The last point is not intended to be flame-y; I’m just re-spinning the Steve Yegge bit here. It is, nonetheless, how the Python world looks to me. There’s a noticeable lack of fun or whimsy at Planet Python. You will be hard-pressed to find a more dry Planet aggregator. (Fun is obviously not a requirement of professional software development, but compare with the general happy vibe at, say, Planet Mozilla.)

In terms of technology, oh, you know, whatever. PHP is a complete crapload, but it’s far easier to crank out web apps with PHP than Python. The amount of setup boilerplate (among other fiddly bits) is frustrating; but that’s how a generally poor language like PHP managed to work its way into the web stack. It simply is of the web, whereas Python requires a lot of work to bridge that gap.

(The counterpoint is that Python is simply a better language, in so many ways, that once I really have all the rough edges sanded down I’ll stop caring. This is probably true. It’s going to take a lot of work in 2013 to sand those edges down, both in my internal “IT” apps and our products, but I’m starting to see a coherent picture of how to do it.)

I’m still not very good at Python. I forget which namespace things live in (os? os.path? ffffuuuuuu); I forget that you have to ask if a key exists in a dict, instead of just ‘if key equals value’; I totally suck at structuring large packages; I don’t understand metaclasses. But it’s only been a year, so I’m positive about losing the remnants of my other-P-lang habits, and generally improving.

In the land of snakes

So I’m getting settled in to my new job. There’s a ton of things to get used to: a company with an extensive history (20-something years old); a large number of people (over 40); a product+service niche that’s pretty rarefied, replete with jargon and terminology; and a technology stack that has not very much to do with what I’ve spent the last decade doing.

The biggest change of that last bit is the switch to Python.

Python is fucking weird.

Yeah, there’s The Whitespace Abomination. The reality is, you get over it. It’s a HUGE deal at first; just awful, terrible, crap. It’s just the dumbest idea anyone could ever have, there’s no sanity to those arguments you see about readability, it’s some magical bullshit thinking. Lisp’s paren soup is NOTHING compared to this bullshit!

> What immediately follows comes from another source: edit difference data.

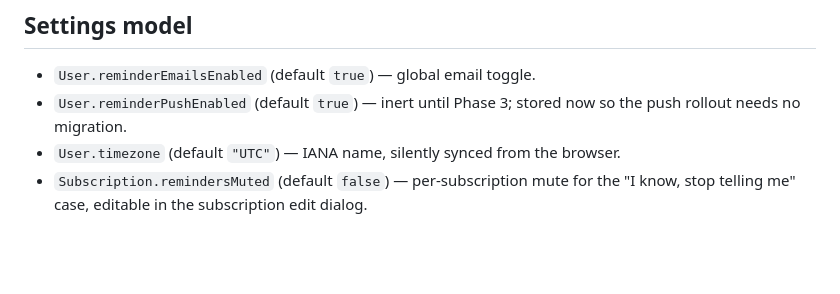
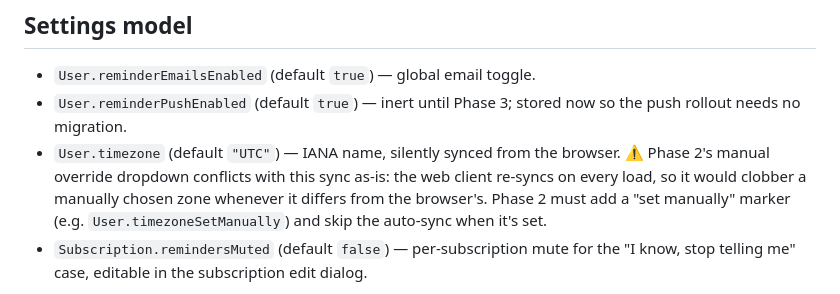
Before and after one commit to emmahorovsky-hue/life-admin-app, a Markdown page: docs/design/renewal-reminders-strategy.md, the part around the change. GitHub-like rendering; blank space fills up the shorter version.

Commit message:
docs: flag Phase 2 conflict between silent timezone sync and manual override
The web client re-syncs User.timezone from the browser on every load, which
would clobber the manual override dropdown planned for Phase 2. Note the
needed set-manually marker in the strategy doc.

Co-Authored-By: Claude Fable 5 <noreply@anthropic.com>

```diff
--- a/docs/design/renewal-reminders-strategy.md
+++ b/docs/design/renewal-reminders-strategy.md
@@ -69,6 +69,10 @@ duplicate risk.
 - `User.reminderPushEnabled` (default `true`) — inert until Phase 3; stored now so the
   push rollout needs no migration.
 - `User.timezone` (default `"UTC"`) — IANA name, silently synced from the browser.
+  ⚠️ Phase 2's manual override dropdown conflicts with this sync as-is: the web client
+  re-syncs on every load, so it would clobber a manually chosen zone whenever it differs
+  from the browser's. Phase 2 must add a "set manually" marker (e.g.
+  `User.timezoneSetManually`) and skip the auto-sync when it's set.
 - `Subscription.remindersMuted` (default `false`) — per-subscription mute for the "I know,
   stop telling me" case, editable in the subscription edit dialog.
 
```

It just sort of goes away after a while. It’s still bothersome and weird but I’ve got my editor configured properly now, so generally it’s not really a problem. In fact I tend to end statements with a semicolon more often than making some indentation-related boo-boo!

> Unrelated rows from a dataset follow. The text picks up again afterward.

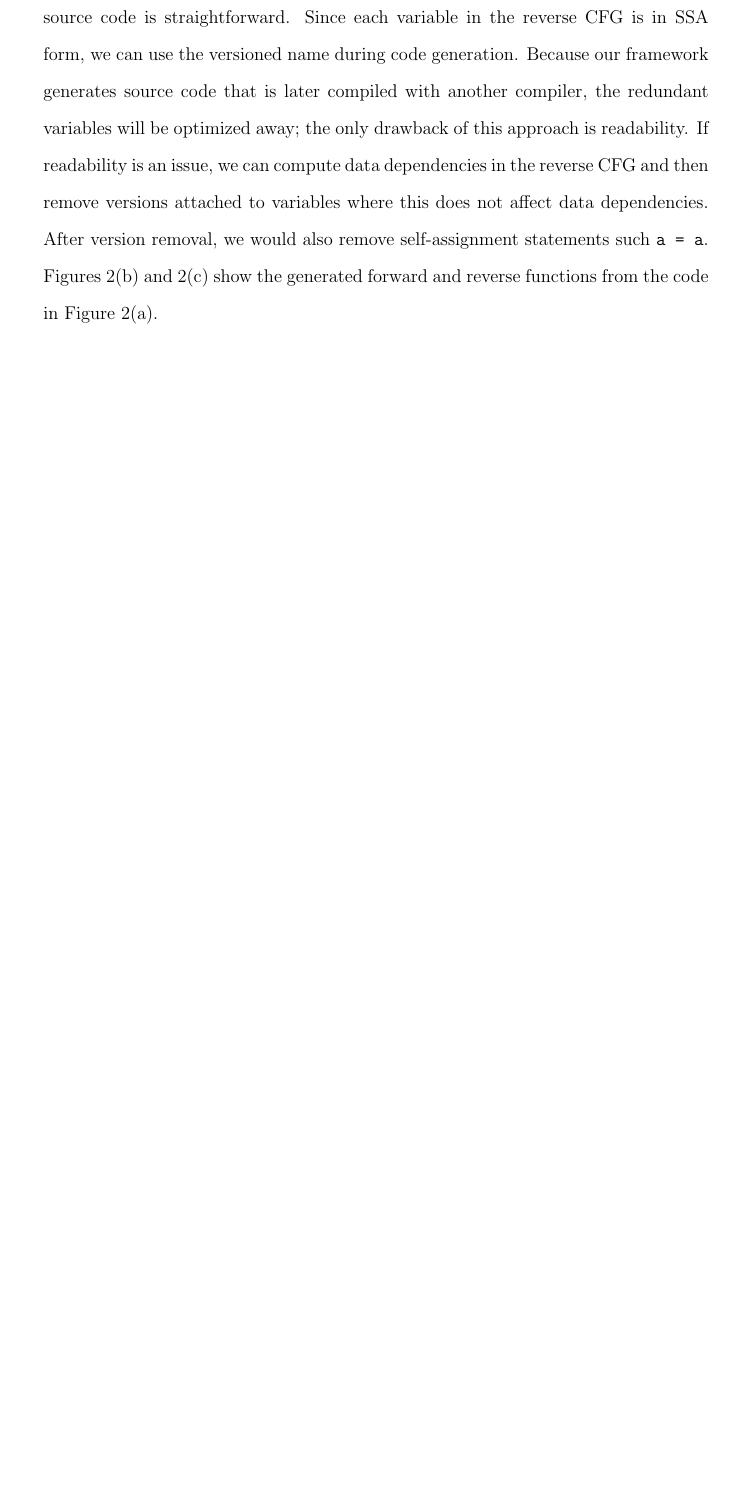
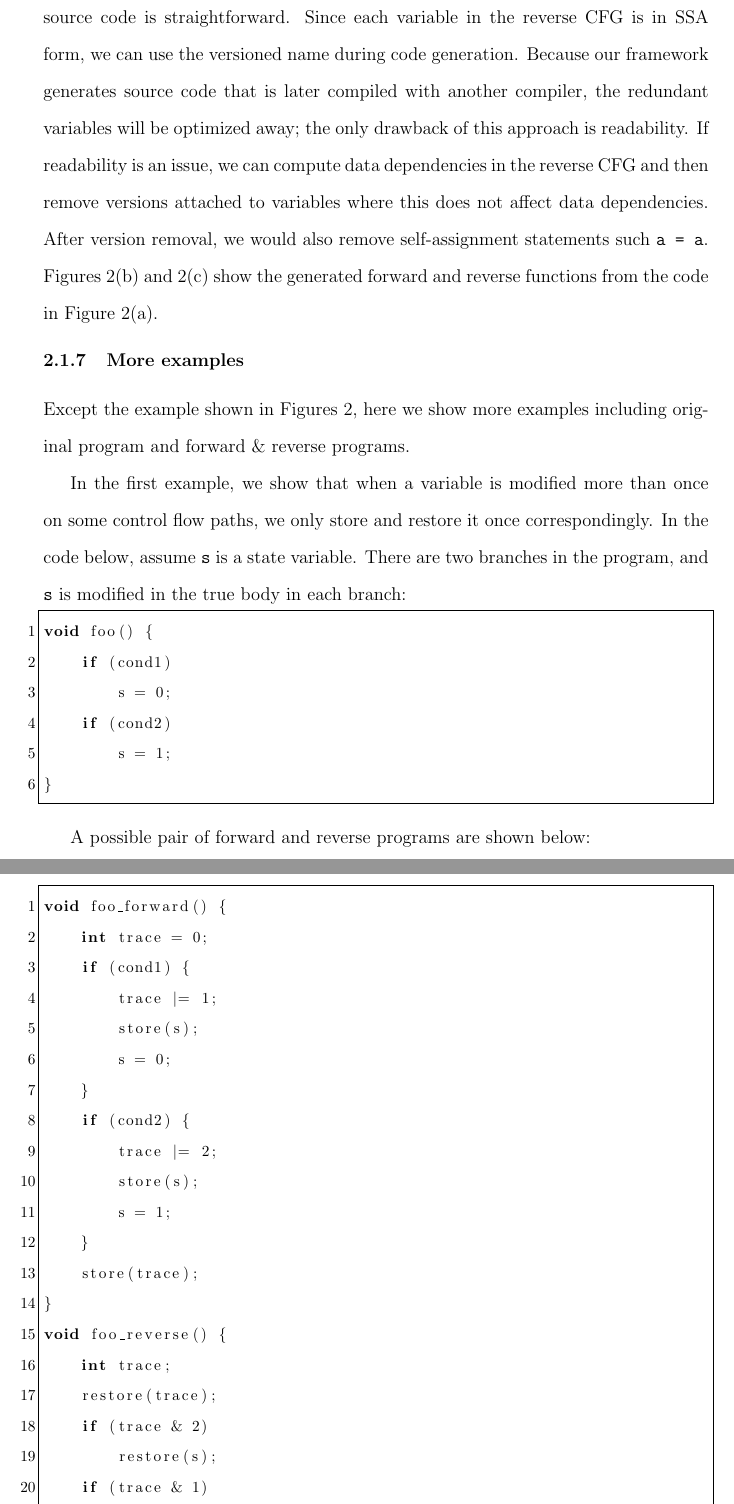
Before and after one commit to haiwangcat/thesis, a LaTeX thesis (thesis.tex, which reads scalar-loop-free.tex): part of page 33 of 96 before the commit and two parts of pages 33 and 34 of 99 after it, the two joined at a grey line, cut so that both start at the same text, the shorter picture padded with empty space. Compiled offline with pdfLaTeX.

Commit message:
minor change

```diff
--- a/scalar-loop-free.tex
+++ b/scalar-loop-free.tex
@@ -926,3 +926,65 @@ Figures \ref{fig:code_example}(b) and \ref{fig:code_example}(c) show the generat
 
 
 
+\subsection{More examples}
+
+Except the example shown in Figures \ref{fig:code_example}, here we show more examples including original program and forward \& reverse programs.
+
+\begin{comment}
+\begin{center}
+    \begin{tabular}{ | p {4.5cm} | p {4.5cm}  | p {4.5cm} | }
+    \hline
+    Original Program & Forward Program & Reverse Program \\ \hline
+	$ \begin{aligned}
+	1
+	\end{aligned}  $
+&
+	$ \begin{aligned}
+	2
+	\end{aligned}  $
+&
+	$ \begin{aligned}
+	3
+	\end{aligned}  $
+    \\ \hline
+    \end{tabular}
+\end{center}
+\end{comment}
+
+In the first example, we show that when a variable is modified more than once on some control flow paths, we only store and restore it once correspondingly.
+In the code below, assume \texttt{s} is a state variable. There are two branches in the program, and \texttt{s} is modified in the true body in each branch:
+
+
+\begin{lstlisting}
+void foo() {
+    if (cond1)
+        s = 0;
+    if (cond2)
+        s = 1;
+}
+\end{lstlisting}
+
+A possible pair of forward and reverse programs are shown below:
+
+\begin{lstlisting}
+void foo_forward() {
+    int trace = 0;
+    if (cond1) {
+        trace |= 1;
+        store(s);
+        s = 0;
+    }
+    if (cond2) {
+        trace |= 2;
+        store(s);
+        s = 1;
+    }
+    store(trace);
+}
+void foo_reverse() {
+    int trace;
+    restore(trace);
+    if (trace & 2)
+        restore(s);
+    if (trace & 1)
+        restore(s);
```
Also changed, not shown: scalar-loop-free.tex (90 more changed lines).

Python is often called “easy”, and I think it lives up to that description. That said, I think idiomatic Python isn’t easy. Python wants to make it such that there’s one obvious way to do it; but is that one way actually obvious?

In the Python I’ve seen lately, they tend to do the Ruby thing of, “module M contains class C and also a grab-bag of functions”. I’ve spent rather a lot of time in the past few years doing what amounted to Java Lite: large applications are structured by interfaces, abstract classes, and implementations. So, the idea of “here is a class and also some functions” is just … odd. I sort-of get how it works with Python’s namespace/module system, and I’m sure it’ll make more sense as time goes on, but as a switcher it’s positively strange.

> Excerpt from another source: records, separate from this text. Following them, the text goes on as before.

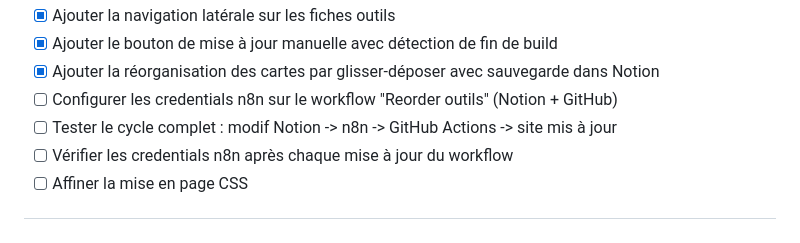
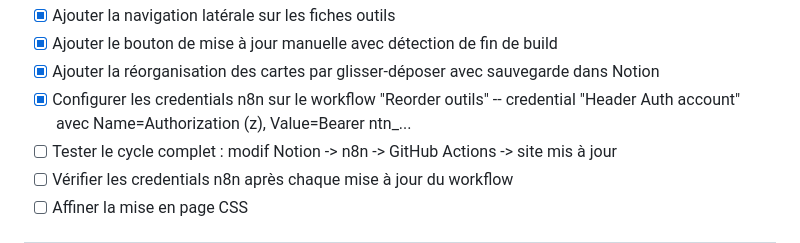
Before and after one commit to RobinDuale/base_IA, a Markdown page: JOURNAL.md, the part around the change. Rendered like a GitHub page.

```diff
--- a/JOURNAL.md
+++ b/JOURNAL.md
@@ -211,7 +211,7 @@ Notion est la source de vérité pour l'ordre des outils -- ainsi l'ordre est co
 - [x] Ajouter la navigation latérale sur les fiches outils
 - [x] Ajouter le bouton de mise à jour manuelle avec détection de fin de build
 - [x] Ajouter la réorganisation des cartes par glisser-déposer avec sauvegarde dans Notion
-- [ ] Configurer les credentials n8n sur le workflow "Reorder outils" (Notion + GitHub)
+- [x] Configurer les credentials n8n sur le workflow "Reorder outils" -- credential "Header Auth account" avec Name=Authorization (z), Value=Bearer ntn_...
 - [ ] Tester le cycle complet : modif Notion -> n8n -> GitHub Actions -> site mis à jour
 - [ ] Vérifier les credentials n8n après chaque mise à jour du workflow
 - [ ] Affiner la mise en page CSS
```
Also changed, not shown: CLAUDE.md (+6 -2 lines).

Also, tools like virtualenv and the more complex elements of the Python ecosystem aren’t immediately obvious. Coming from a background in PHP or Perl, Python can actually be pretty intimidating if you’re not working in an established platform like Django: what do I do about MySQL? What do I do about web server integration? What do I do about etc etc etc? Scoff all you want, but the fact is hitting http://www.php.net/manual/en/funcref.php is mostly all you need to get rolling on PHP projects, and of course CPAN remains one of the gold standards for code repos. (In fact, CPAN might be too large at this point.)

Anyway. I’ve written a couple of non-trivial Python scripts now, and I’m trying to get more into designing things to be “Pythonic”. We’ll see. I can’t say I’m happy with Python yet, but it’s still pretty new (it’s been all of a month) and so I’m at that strange place in the learning curve.